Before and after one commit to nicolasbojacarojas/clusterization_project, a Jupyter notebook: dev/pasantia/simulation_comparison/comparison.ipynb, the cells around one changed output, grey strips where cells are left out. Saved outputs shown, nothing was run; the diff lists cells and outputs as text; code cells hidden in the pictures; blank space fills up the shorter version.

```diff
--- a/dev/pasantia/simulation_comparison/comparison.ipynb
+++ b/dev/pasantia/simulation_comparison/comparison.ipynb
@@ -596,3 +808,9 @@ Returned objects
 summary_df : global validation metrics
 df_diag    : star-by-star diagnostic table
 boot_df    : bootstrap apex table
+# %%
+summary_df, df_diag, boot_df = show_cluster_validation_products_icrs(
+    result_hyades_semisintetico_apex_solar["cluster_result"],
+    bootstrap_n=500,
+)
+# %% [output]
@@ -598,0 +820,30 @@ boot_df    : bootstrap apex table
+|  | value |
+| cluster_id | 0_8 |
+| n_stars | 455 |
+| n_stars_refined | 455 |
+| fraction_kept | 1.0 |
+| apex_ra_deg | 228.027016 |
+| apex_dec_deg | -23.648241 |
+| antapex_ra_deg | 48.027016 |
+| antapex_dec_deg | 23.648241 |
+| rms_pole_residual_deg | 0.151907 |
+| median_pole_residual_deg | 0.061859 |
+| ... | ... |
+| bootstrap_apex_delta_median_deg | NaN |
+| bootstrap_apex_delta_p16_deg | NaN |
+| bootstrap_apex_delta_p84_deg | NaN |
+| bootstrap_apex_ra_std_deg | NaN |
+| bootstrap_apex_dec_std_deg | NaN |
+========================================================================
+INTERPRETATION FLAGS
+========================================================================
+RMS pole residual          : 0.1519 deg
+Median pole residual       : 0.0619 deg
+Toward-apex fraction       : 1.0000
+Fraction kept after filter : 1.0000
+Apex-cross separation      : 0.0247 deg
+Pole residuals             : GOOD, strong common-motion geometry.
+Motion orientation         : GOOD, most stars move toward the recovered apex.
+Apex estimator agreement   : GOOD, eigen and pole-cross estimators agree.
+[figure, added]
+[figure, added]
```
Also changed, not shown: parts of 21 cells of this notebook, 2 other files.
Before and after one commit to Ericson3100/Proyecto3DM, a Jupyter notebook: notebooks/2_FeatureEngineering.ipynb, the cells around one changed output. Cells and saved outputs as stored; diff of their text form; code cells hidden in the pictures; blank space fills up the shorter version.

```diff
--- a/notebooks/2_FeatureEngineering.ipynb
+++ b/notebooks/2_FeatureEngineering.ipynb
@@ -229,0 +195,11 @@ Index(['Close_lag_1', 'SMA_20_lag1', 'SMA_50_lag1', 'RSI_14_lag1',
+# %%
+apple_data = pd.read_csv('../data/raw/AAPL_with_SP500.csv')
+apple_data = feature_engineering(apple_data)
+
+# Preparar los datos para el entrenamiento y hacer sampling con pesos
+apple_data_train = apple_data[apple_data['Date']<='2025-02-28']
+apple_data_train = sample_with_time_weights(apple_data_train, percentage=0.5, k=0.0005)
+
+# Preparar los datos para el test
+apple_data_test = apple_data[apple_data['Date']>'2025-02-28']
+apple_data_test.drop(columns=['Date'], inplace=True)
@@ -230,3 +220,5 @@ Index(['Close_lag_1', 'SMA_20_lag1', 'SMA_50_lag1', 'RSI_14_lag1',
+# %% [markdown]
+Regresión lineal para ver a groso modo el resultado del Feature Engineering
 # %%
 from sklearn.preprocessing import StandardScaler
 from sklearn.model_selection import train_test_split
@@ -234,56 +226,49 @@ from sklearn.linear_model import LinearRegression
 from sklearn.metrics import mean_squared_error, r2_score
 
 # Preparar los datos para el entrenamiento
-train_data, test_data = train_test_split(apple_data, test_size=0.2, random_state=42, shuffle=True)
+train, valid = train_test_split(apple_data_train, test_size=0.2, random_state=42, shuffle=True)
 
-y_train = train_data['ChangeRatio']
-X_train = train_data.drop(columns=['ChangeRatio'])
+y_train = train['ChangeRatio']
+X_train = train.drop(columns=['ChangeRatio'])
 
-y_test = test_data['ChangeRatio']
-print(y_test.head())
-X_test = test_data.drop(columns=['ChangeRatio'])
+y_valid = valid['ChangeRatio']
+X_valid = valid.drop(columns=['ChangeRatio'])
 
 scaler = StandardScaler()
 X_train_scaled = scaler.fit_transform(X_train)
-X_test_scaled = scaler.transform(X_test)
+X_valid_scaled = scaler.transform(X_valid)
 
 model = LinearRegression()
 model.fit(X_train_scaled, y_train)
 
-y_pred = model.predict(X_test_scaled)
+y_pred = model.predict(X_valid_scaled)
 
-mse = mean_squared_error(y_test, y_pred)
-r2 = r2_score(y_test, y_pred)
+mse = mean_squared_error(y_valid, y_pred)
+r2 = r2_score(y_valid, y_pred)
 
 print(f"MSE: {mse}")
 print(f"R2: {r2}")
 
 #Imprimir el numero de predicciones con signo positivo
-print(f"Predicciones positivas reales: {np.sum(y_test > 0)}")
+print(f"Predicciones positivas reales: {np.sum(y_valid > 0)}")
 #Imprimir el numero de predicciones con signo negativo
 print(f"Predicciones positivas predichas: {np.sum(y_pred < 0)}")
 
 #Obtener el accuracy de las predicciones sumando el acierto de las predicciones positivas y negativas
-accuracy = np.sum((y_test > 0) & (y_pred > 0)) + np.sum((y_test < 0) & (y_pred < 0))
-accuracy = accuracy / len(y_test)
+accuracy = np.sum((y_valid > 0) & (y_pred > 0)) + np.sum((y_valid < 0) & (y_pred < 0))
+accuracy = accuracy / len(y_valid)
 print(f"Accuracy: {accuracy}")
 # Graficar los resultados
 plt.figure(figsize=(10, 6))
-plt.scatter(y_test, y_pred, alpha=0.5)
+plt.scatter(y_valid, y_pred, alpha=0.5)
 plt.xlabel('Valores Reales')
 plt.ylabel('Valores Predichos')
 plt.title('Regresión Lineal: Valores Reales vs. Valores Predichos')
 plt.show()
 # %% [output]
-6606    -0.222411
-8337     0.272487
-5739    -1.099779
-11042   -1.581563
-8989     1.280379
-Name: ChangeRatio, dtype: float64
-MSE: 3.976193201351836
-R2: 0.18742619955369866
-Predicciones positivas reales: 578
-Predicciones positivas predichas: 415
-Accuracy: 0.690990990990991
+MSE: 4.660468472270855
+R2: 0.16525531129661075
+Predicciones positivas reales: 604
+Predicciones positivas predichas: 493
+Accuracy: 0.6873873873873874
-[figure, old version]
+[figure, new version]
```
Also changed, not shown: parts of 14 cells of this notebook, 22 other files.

——

Task prompt: When the string "figure" appears in a line of the records above, that line is to be copied.

Your solution:
+[figure, added]
+[figure, added]
 plt.figure(figsize=(10, 6))
-[figure, old version]
+[figure, new version]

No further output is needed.